NHPCO Debunks Hospice Myths

The choice for end-of-life care is deeply personal and should be made by patients, in consultation with loved ones and medical personnel, with a thorough understanding of the prognosis, the various care options available, and the implications of each of those options.

In a recent article published by The National Hospice and Palliative Care Organization, the organization sought to clear up some myths surrounding hospice care. Here’s one of them…

Myth: After entering end-of-life care, “patients don’t typically live long.”

Reality: The median length of stay in hospice care is 17 days and the average lifetime length of stay is 92.1 days, according to the Medicare Payment Advisory Commission.

By sharing information about his personal end-of-life journey, former President Carter has helped Americans understand this reality.
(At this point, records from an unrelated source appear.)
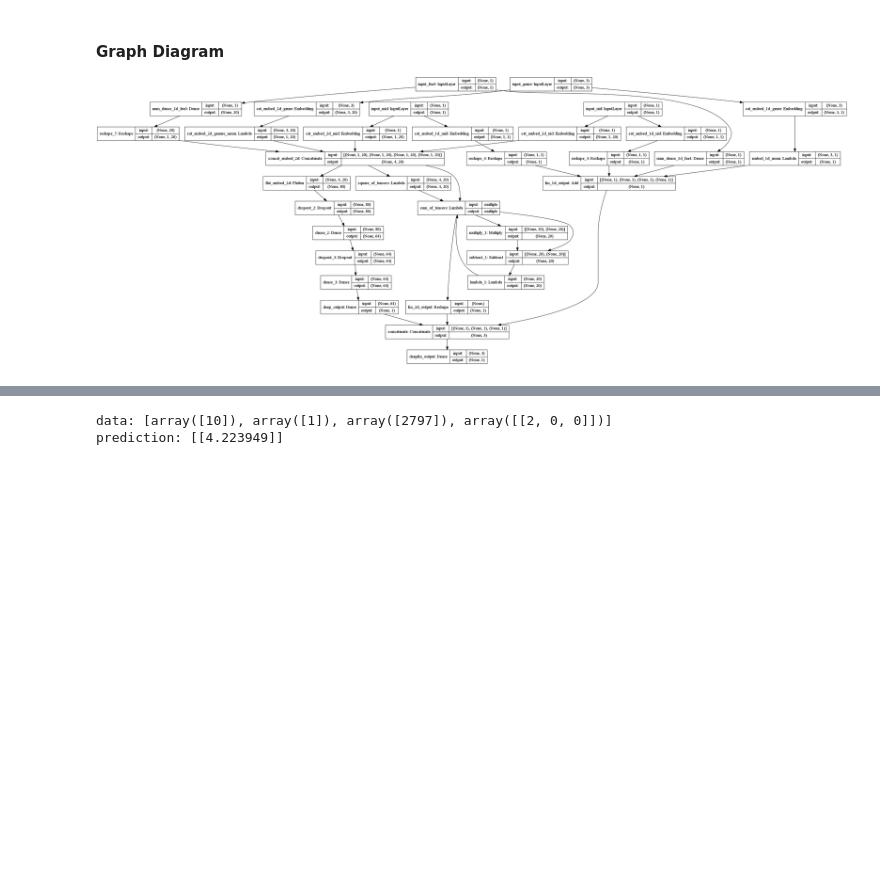
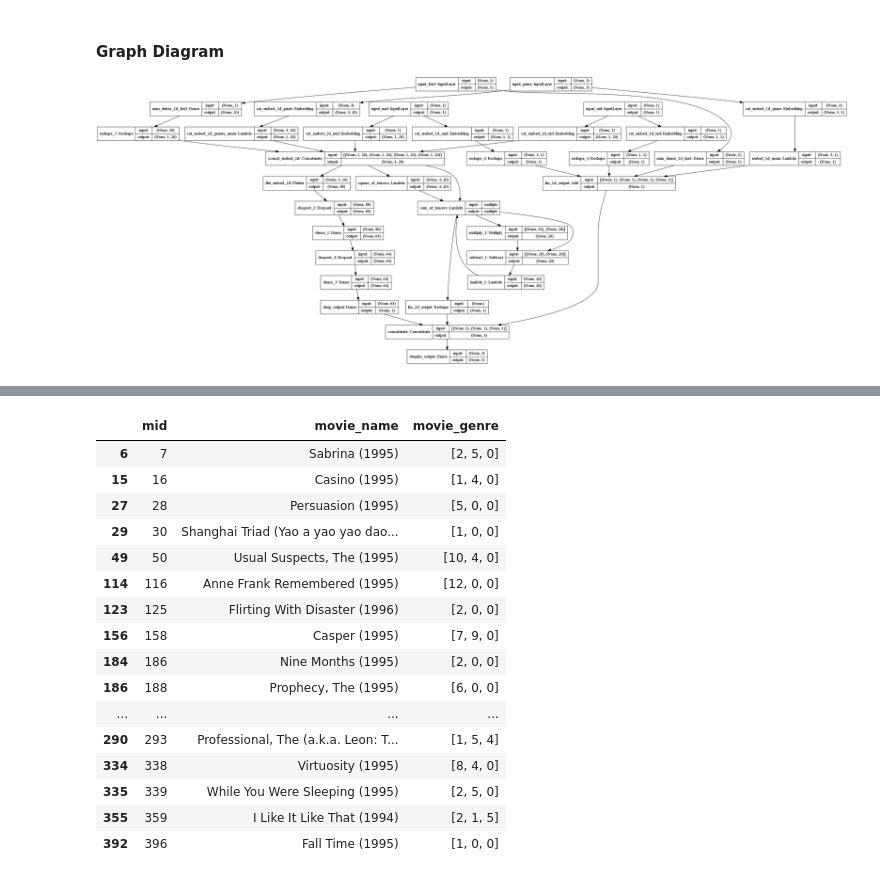
Before and after one commit to kadriansyah/notebook, a Jupyter notebook: recommender-3.ipynb, the cells around one changed output, grey strips where cells are left out. Drawn from its saved outputs; the diff is of its cells as text; code cells hidden in the pictures; blank space fills up the shorter version.

Commit message:
fix data

```diff
--- a/recommender-3.ipynb
+++ b/recommender-3.ipynb
@@ -287,15 +295,33 @@ contribution of different part of model
 # %%
 """
 Making recommendations using our trained model is simple.
 We only need to feed in a user and all books and then select the books which have the highest predicted ratings for that specific user.
+note: ratings[(ratings.uid == 5) & (ratings['mid'].isin(recommended_movie_ids))]
 """
-predict_data = [ratings.user_fea3.values[19:20],
-                ratings.uid.values[19:20],
-                ratings.mid.values[19:20],
-                np.concatenate(ratings.movie_genre.values).reshape(-1,3)[19:20]]
+predict_data = [ratings[ratings.uid == uid].user_fea3.values,
+                ratings[ratings.uid == uid].uid.values,
+                ratings[ratings.uid == uid].mid.values,
+                np.concatenate(ratings[ratings.uid == uid].movie_genre.values).reshape(-1,3)]
 predictions = deep_fm_model.predict(predict_data)
-print("data: {}".format(predict_data))
-print("prediction: {}".format(predictions))
+predictions = np.array([a[0] for a in predictions])
+recommended_movie_ids = (-predictions).argsort()[:20]
+predictions[recommended_movie_ids]
+movies[movies['mid'].isin(recommended_movie_ids)]
 # %% [output]
-data: [array([10]), array([1]), array([2797]), array([[2, 0, 0]])]
-prediction: [[4.223949]]
+|  | mid | movie_name | movie_genre |
+| 6 | 7 | Sabrina (1995) | [2, 5, 0] |
+| 15 | 16 | Casino (1995) | [1, 4, 0] |
+| 27 | 28 | Persuasion (1995) | [5, 0, 0] |
+| 29 | 30 | Shanghai Triad (Yao a yao yao dao... | [1, 0, 0] |
+| 49 | 50 | Usual Suspects, The (1995) | [10, 4, 0] |
+| 114 | 116 | Anne Frank Remembered (1995) | [12, 0, 0] |
+| 123 | 125 | Flirting With Disaster (1996) | [2, 0, 0] |
+| 156 | 158 | Casper (1995) | [7, 9, 0] |
+| 184 | 186 | Nine Months (1995) | [2, 0, 0] |
+| 186 | 188 | Prophecy, The (1995) | [6, 0, 0] |
+| ... | ... | ... | ... |
+| 290 | 293 | Professional, The (a.k.a. Leon: T... | [1, 5, 4] |
+| 334 | 338 | Virtuosity (1995) | [8, 4, 0] |
+| 335 | 339 | While You Were Sleeping (1995) | [2, 5, 0] |
+| 355 | 359 | I Like It Like That (1994) | [2, 1, 5] |
+| 392 | 396 | Fall Time (1995) | [1, 0, 0] |
```
Also changed, not shown: parts of 7 cells of this notebook, 1 other file.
President Carter entered hospice care in February 2023 and as of today has been on hospice for more than four months.

To qualify for hospice under Medicare, a patient must have a prognosis of six months or less to live if the disease runs its normal course. Some patients can and do outlive their prognosis, and in those cases the patient can be recertified for continued hospice care.

Study after study after study have shown that hospice patients tend to live longer than patients with similar diagnoses who do not choose hospice care. Research also shows that hospice care—at any length of stay—benefits patients, family members, and caregivers, including increased satisfaction and quality of life, improved pain control, reduced physical and emotional distress, and reduced prolonged grief and other emotional distress.

Posted in Press Releases.